Writing Advice #1: Laura Snapes, Pitchfork

Contributing Editor at Pitchfork Laura Snapes gives some top tips for aspiring music writers:

“I’d like to say I got my start after seeing some amazing gig and being hit by the urge to tell the world about it, but the truth is more sedate. As a kid I was a Radio 1 obsessive, and I was particularly into Jo Wiley’s show and her interviews. The idea of being an interviewer (as I thought it was called then) seemed like a dream – what could be a better job than asking musicians you liked about how they made what seemed to me like literal magic? So I started pursuing any opportunity I could to interview bands – a few years later I worked in a small record shop that did instores, so I’d speak to those bands, and got a few opportunities through the local press before starting my own fanzine when I was 16.

It didn’t run for many issues but it gave me great experience, and got me a few work placements, including one at the BBC and later NME.

A decade on, I feel like I’m fobbing young writers off when I tell them there’s no failsafe way to get into music journalism, but I guess that’s one of the great things about it – it’s a form that’s enriched by the wildly different paths that different writers have taken to it.

But there are some fundamentals: read widely! Read all kinds of music writing – new, old, web, print, long serious pieces, short funny pieces, and really examine what it is that you like about them, what works about the style, what feels like natural expression to you. The more you read, the more natural forming compelling arguments about music will become. (Also, read things that aren’t about music – enrich your knowledge base and appreciation for different styles.)

And write LOADS! I remember once reading a piece by an older writer about how if you couldn’t write 3000 words in an hour you were useless and shouldn’t bother. It scared the shit out of me and I still can’t write 3000 words in an hour (at least, not good ones), so disregard the advice of anyone who tells you that you should be sacrificing your physical and emotional wellbeing to do this.

But do keep practicing, and do your best to be original (without being contrived).
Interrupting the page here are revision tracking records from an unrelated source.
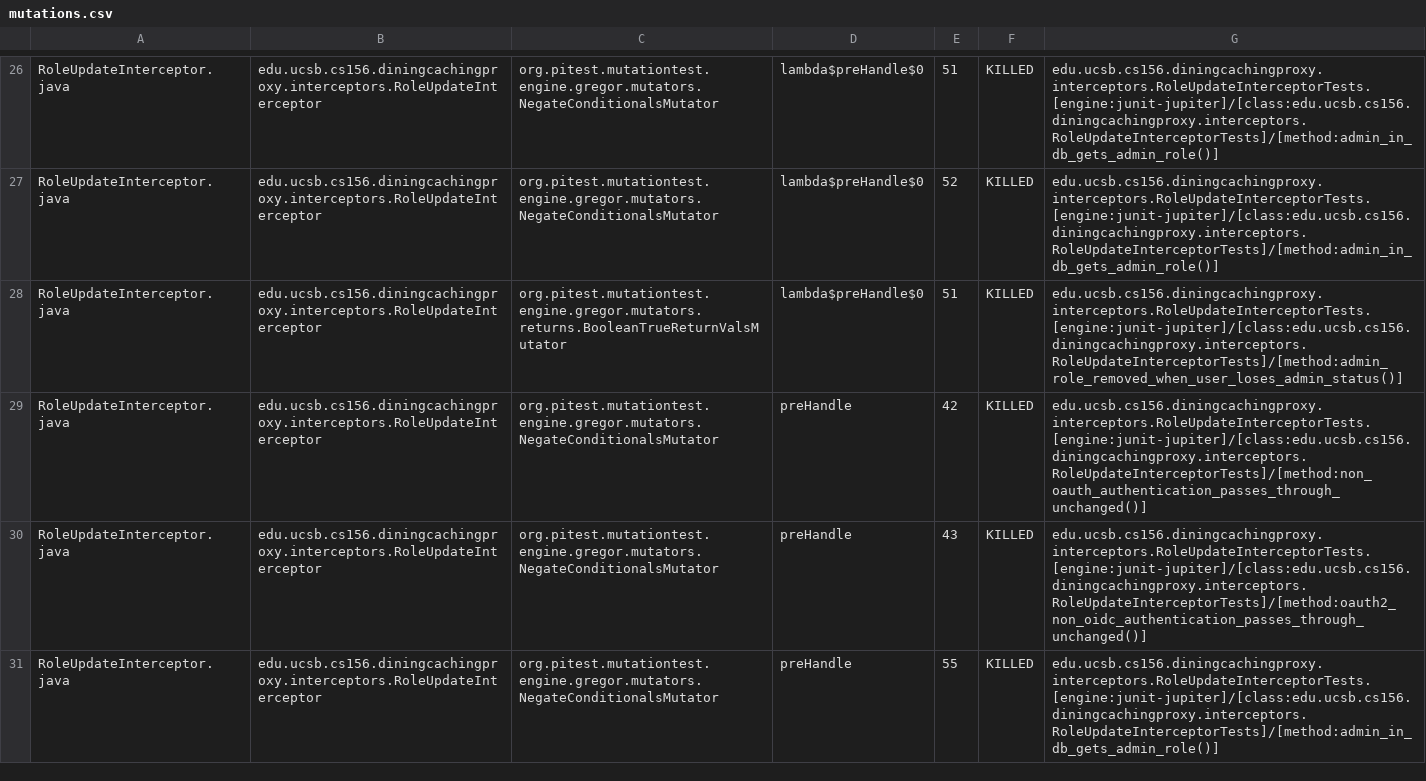
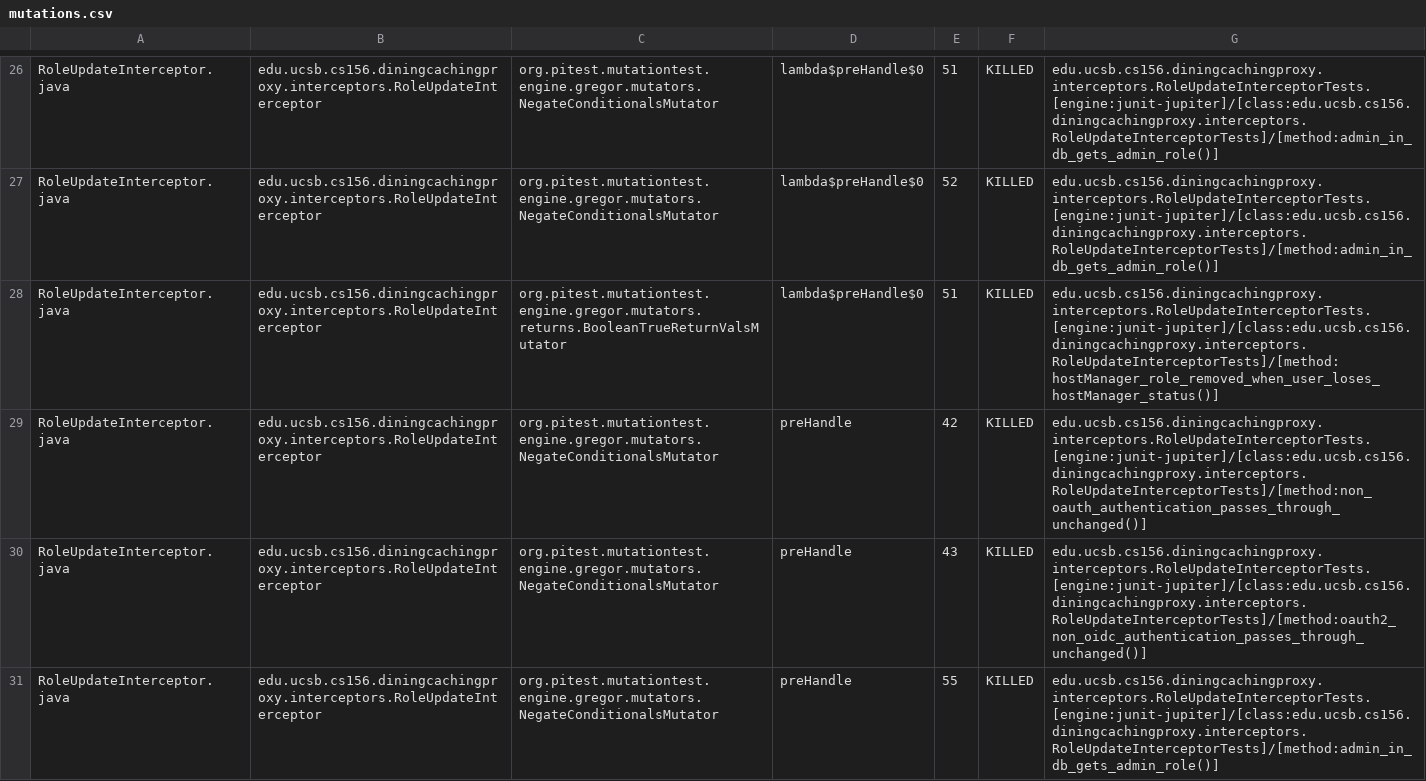
Before and after one commit to ucsb-cs156-f26/proj-dining-caching-proxy-f26-08, a CSV file: pitest/mutations.csv, drawn as a sheet; only a part is shown, gaps mark what is left out; the diff covers the shown part only.

Commit message:
Deploying to gh-pages from @ ucsb-cs156-f26/proj-dining-caching-proxy-f26-08@791ff4a60462fb210ea97d3e302c84f3996776d6 🚀

```diff
--- a/pitest/mutations.csv
+++ b/pitest/mutations.csv
@@ -27,3 +27,3 @@ RoleUpdateInterceptor.java,edu.ucsb.cs156.diningcachingproxy.interceptors.RoleUp
 RoleUpdateInterceptor.java,edu.ucsb.cs156.diningcachingproxy.interceptors.RoleUpdateInterceptor,org.pitest.mutationtest.engine.gregor.mutators.NegateConditionalsMutator,lambda$preHandle$0,52,KILLED,edu.ucsb.cs156.diningcachingproxy.interceptors.RoleUpdateInterceptorTests.[engine:junit-jupiter]/[class:edu.ucsb.cs156.diningcachingproxy.interceptors.RoleUpdateInterceptorTests]/[method:admin_in_db_gets_admin_role()]
-RoleUpdateInterceptor.java,edu.ucsb.cs156.diningcachingproxy.interceptors.RoleUpdateInterceptor,org.pitest.mutationtest.engine.gregor.mutators.returns.BooleanTrueReturnValsMutator,lambda$preHandle$0,51,KILLED,edu.ucsb.cs156.diningcachingproxy.interceptors.RoleUpdateInterceptorTests.[engine:junit-jupiter]/[class:edu.ucsb.cs156.diningcachingproxy.interceptors.RoleUpdateInterceptorTests]/[method:admin_role_removed_when_user_loses_admin_status()]
+RoleUpdateInterceptor.java,edu.ucsb.cs156.diningcachingproxy.interceptors.RoleUpdateInterceptor,org.pitest.mutationtest.engine.gregor.mutators.returns.BooleanTrueReturnValsMutator,lambda$preHandle$0,51,KILLED,edu.ucsb.cs156.diningcachingproxy.interceptors.RoleUpdateInterceptorTests.[engine:junit-jupiter]/[class:edu.ucsb.cs156.diningcachingproxy.interceptors.RoleUpdateInterceptorTests]/[method:hostManager_role_removed_when_user_loses_hostManager_status()]
 RoleUpdateInterceptor.java,edu.ucsb.cs156.diningcachingproxy.interceptors.RoleUpdateInterceptor,org.pitest.mutationtest.engine.gregor.mutators.NegateConditionalsMutator,preHandle,42,KILLED,edu.ucsb.cs156.diningcachingproxy.interceptors.RoleUpdateInterceptorTests.[engine:junit-jupiter]/[class:edu.ucsb.cs156.diningcachingproxy.interceptors.RoleUpdateInterceptorTests]/[method:non_oauth_authentication_passes_through_unchanged()]
```
Also changed, not shown: 2 edited cells elsewhere in this file, 24 other files.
Young music writers are often told never to write for free. In general I agree with this – never write for free for anyone or any publication that could be paying you. But the fact of the matter is that you probably will have to write for free, but you can do it in a way where you reap the benefits: start your own tumblr, link up with different music writer communities on there – the people you would like to be your peers – and get involved in discussions on Twitter.”